The key is to transform paper forms into truly interactive documents on the school’s SharePoint Learning Gateway. The starting point was to tackle the extensive paperwork supporting the school’s Academic Review Days.
There are two Academic Review Days each year, for which staff collaboratively prepare two documents for each student– a Progress Review, and a Target Setting Document. Both are two pages long which makes four pages, twice a year, for each of 1,300 students. So moving the whole process online saves printing 10,400 sheets of paper each year.
How it works is that the Target Setting document for each student is agreed by teachers, parents and students individually at the academic review day meetings. Previously a paper exercise, it’s now done on an interactive InfoPath form on SharePoint. Each student, with their parents and a teacher, works on a laptop to come up with a set of targets. When they’re all agreed, the teacher presses “submit” and the final version goes off by email to the parents and to the student.

You don’t have to go all the way that Alan’s done at West Hatch. If you just simply emailed a copy of the finished report to parents when you send the paper copy home, you are starting the process of changing. Let’s face it, you’ve already got the electronic copy, and parents will value being able to have it electronically to share with relatives. So why not? (It’s a ten second operation to hit ‘Save to PDF’ in Word 2010, and most report-writing software already produces a finished email-able format).

There’s a further benefit. As you start collecting up-to-date parental email addresses, you’ll also have them handy for every time you’re tempted to send out other pieces of paper.

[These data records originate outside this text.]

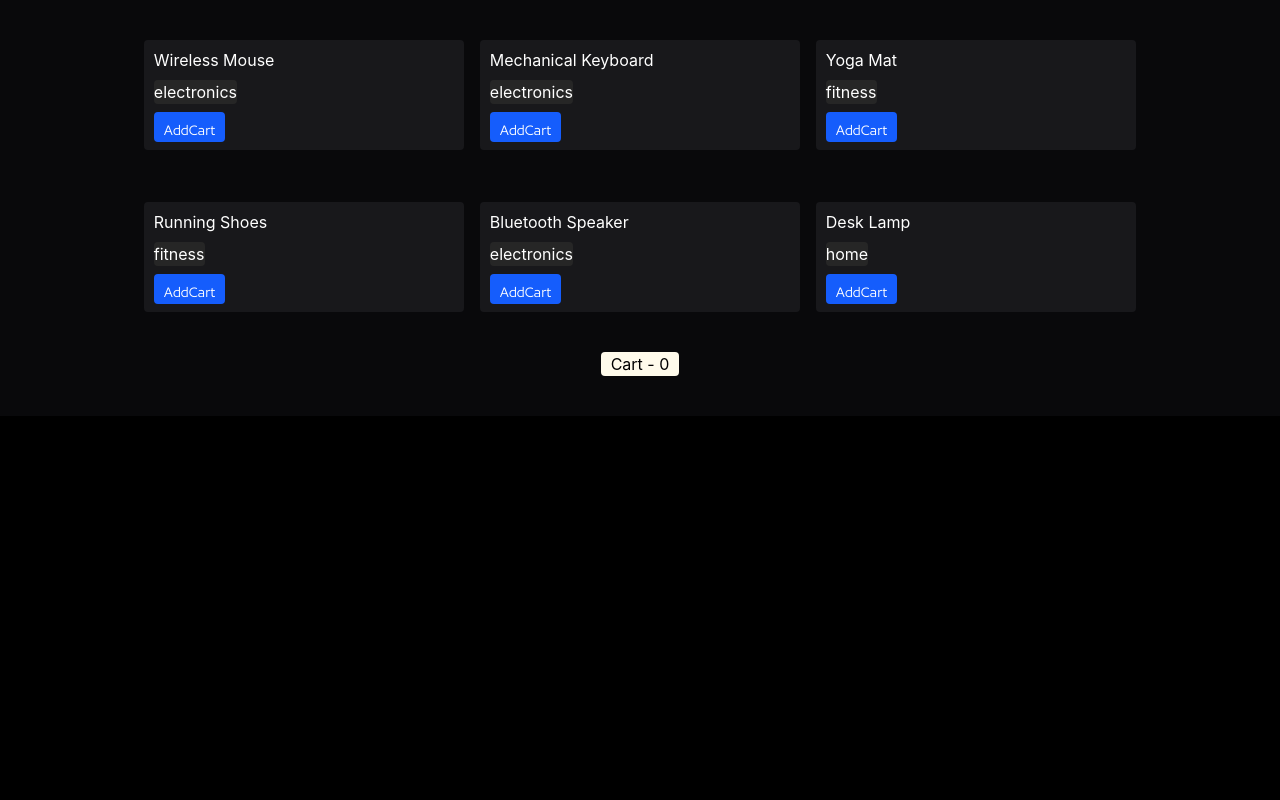
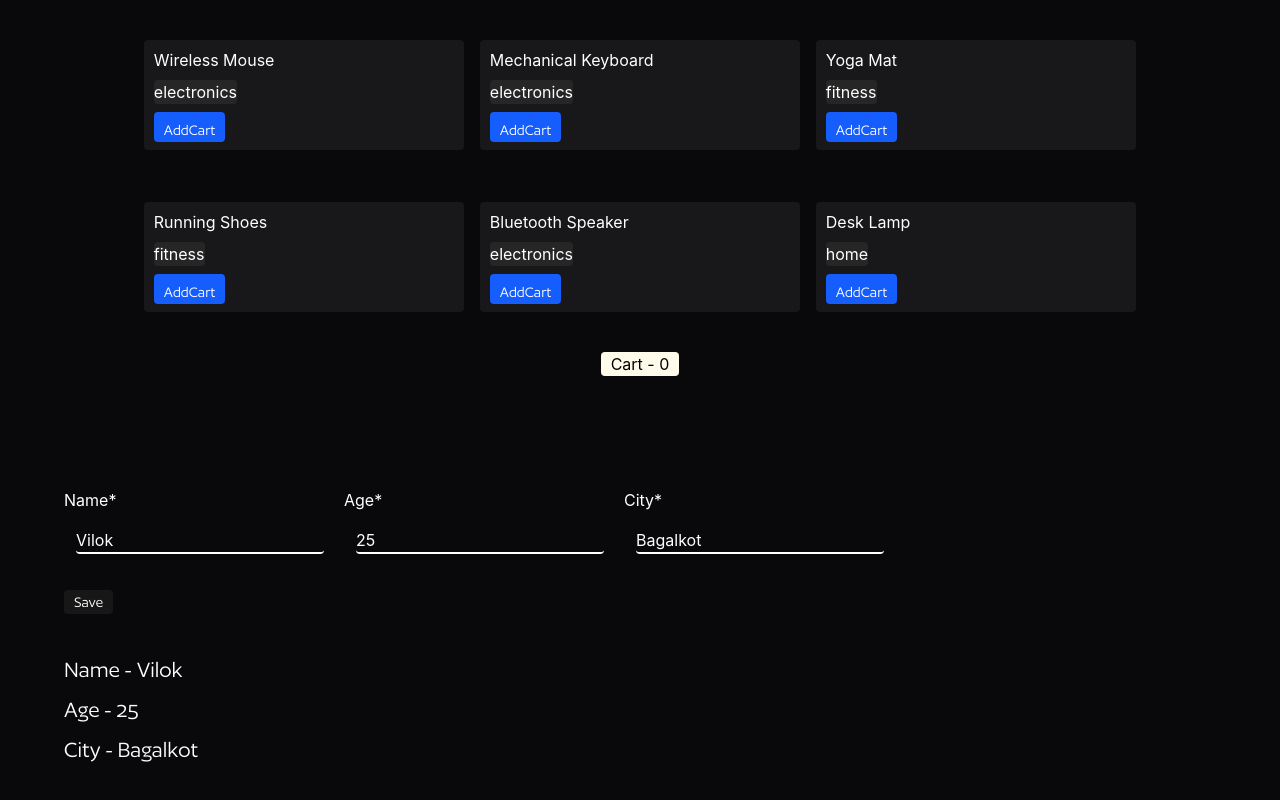
Before and after one commit to VilokMasuti/React_Fundmentals, a React (Vite) app: page /Pratice in a window 1280 px wide. Shown: the part 4888-5688 px from the top of the page. Before the commit the page ends 5304 px from the top, so only its background shows below. Built offline with nearby package versions, Linux system fonts and the light colour scheme.

Commit message:
Add UserProfileEditor and Star components; update Tri2Page and Test for integration

```diff
--- a/src/Componets/Tri2/Tri2Page.jsx
+++ b/src/Componets/Tri2/Tri2Page.jsx
@@ -6,6 +6,7 @@ import Form from "./Form";
 import LikeButton from "./LikeButton";
 import Productfilter from "./Productfilter";
 import Toggle from "./Toggle";
+import { UserProfileEditor } from "./UserProfileEditor";
 
 const Tri2Page = () => {
   return (
@@ -25,6 +26,8 @@ const Tri2Page = () => {
       <Productfilter />
 
       <Cart />
+
+      <UserProfileEditor />
     </Container>
   );
 };
--- /dev/null
+++ b/src/Componets/Tri2/UserProfileEditor.jsx
@@ -0,0 +1,67 @@
+import { useState } from "react";
+
+export const UserProfileEditor = () => {
+  const [formData, setformData] = useState({
+    name: "Vilok",
+    age: 25,
+    city: "Bagalkot",
+  });
+  const [profile, setProfile] = useState({
+    name: "Vilok",
+    age: 25,
+    city: "Bagalkot",
+  });
+
+  const handleChange = (e) => {
+    e.preventDefault();
+    setProfile(formData);
+  };
+
+  return (
+    <section className=" p-10 mt-8">
+      <div className=" flex  gap-5">
+        <label htmlFor="name" className=" flex flex-col gap-1">
+          <p>Name*</p>
+          <input
+            type="text"
+            value={formData.name}
+            placeholder="Name.."
+            onChange={(e) => setformData({ ...formData, name: e.target.value })}
+            className=" ml-3 border w-fit rounded-sm  outline-none focus:outline-0 border-0    border-b-2 mt-3"
+          />
+        </label>{" "}
+        <label htmlFor="name" className=" flex flex-col gap-1">
+          <p>Age*</p>
+          <input
+            type="number"
+            placeholder="Age.."
+            value={formData.age}
+            onChange={(e) => setformData({ ...formData, age: e.target.value })}
+            className=" ml-3 border w-fit rounded-sm  outline-none focus:outline-0 border-0    border-b-2 mt-3"
+          />
+        </label>{" "}
+        <label htmlFor="name" className=" flex flex-col gap-1">
+          <p>City*</p>
+          <input
+            type="text"
+            placeholder="City.."
+            value={formData.city}
+            onChange={(e) => setformData({ ...formData, city: e.target.value })}
+            className=" ml-3 border w-fit rounded-sm  outline-none focus:outline-0 border-0    border-b-2 mt-3"
+          />
+        </label>{" "}
+      </div>
+      <button
+        onClick={handleChange}
+        className="bg-neutral-900 text-white font-author cursor-pointer px-2.5 rounded-sm mt-9"
+      >
+        Save
+      </button>
+      <div className=" flex flex-col gap-2 mt-10">
+        <h1 className="font-author text-2xl">Name - {profile.name}</h1>
+        <h1 className="font-author text-2xl">Age - {profile.age}</h1>
+        <h1 className="font-author text-2xl">City - {profile.city}</h1>
+      </div>
+    </section>
+  );
+};
--- /dev/null
+++ b/src/Componets/interview/Star.jsx
@@ -0,0 +1,29 @@
+import { useState } from "react";
+
+const Star = ({ maxRating }) => {
+  const [rateing, setRateing] = useState(0);
+  const stars = Array.from({ length: maxRating }, (_, index) => index + 1);
+
+  const handleCount = (star) => {
+    setRateing((c) => (c === star ? 0 : star));
+  };
+
+  return (
+    <div className=" p-10">
+      <h1 className=" font-author text-2xl">Star</h1>
+      <div className="flex gap-10 mt-10">
+        {stars.map((star) => (
+          <button
+            className={`${star <= rateing ? "text-yellow-500" : ""} cursor-pointer`}
+            onClick={() => handleCount(star)}
+            key={star}
+          >
+            ★
+          </button>
+        ))}
+      </div>
+    </div>
+  );
+};
+
+export default Star;
--- a/src/pages/Test.jsx
+++ b/src/pages/Test.jsx
@@ -1,22 +1,22 @@
-import { Link } from 'react-router-dom'
-import { Container } from '../Componets/Container'
-import Tabs from '../Componets/interview/Tabs'
+import { Link } from "react-router-dom";
+import { Container } from "../Componets/Container";
+import Star from "../Componets/interview/Star";
+import Tabs from "../Componets/interview/Tabs";
 
 const Test = () => {
   return (
     <Container>
-<Link
-to={'/'}
->
-  <button className=' bg-zinc-800  text-white px-2.5 rounded-sm border  border-dotted cursor-pointer mt-20'>
-BACK
-  </button>
+      <Link to={"/"}>
+        <button className=" bg-zinc-800  text-white px-2.5 rounded-sm border  border-dotted cursor-pointer mt-20">
+          BACK
+        </button>
+      </Link>
 
-</Link>
+      <Tabs />
 
-<Tabs/>
+      <Star maxRating={5} />
     </Container>
-  )
-}
+  );
+};
 
-export default Test
+export default Test;
```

If you want to learn more about Alan’s Paperless School project, then you can read more on his Edutechnow blog, and I’d highly recommend listening to the recording of his Cost Cutting using SharePoint webinar.

Read more ideas to help cut out paper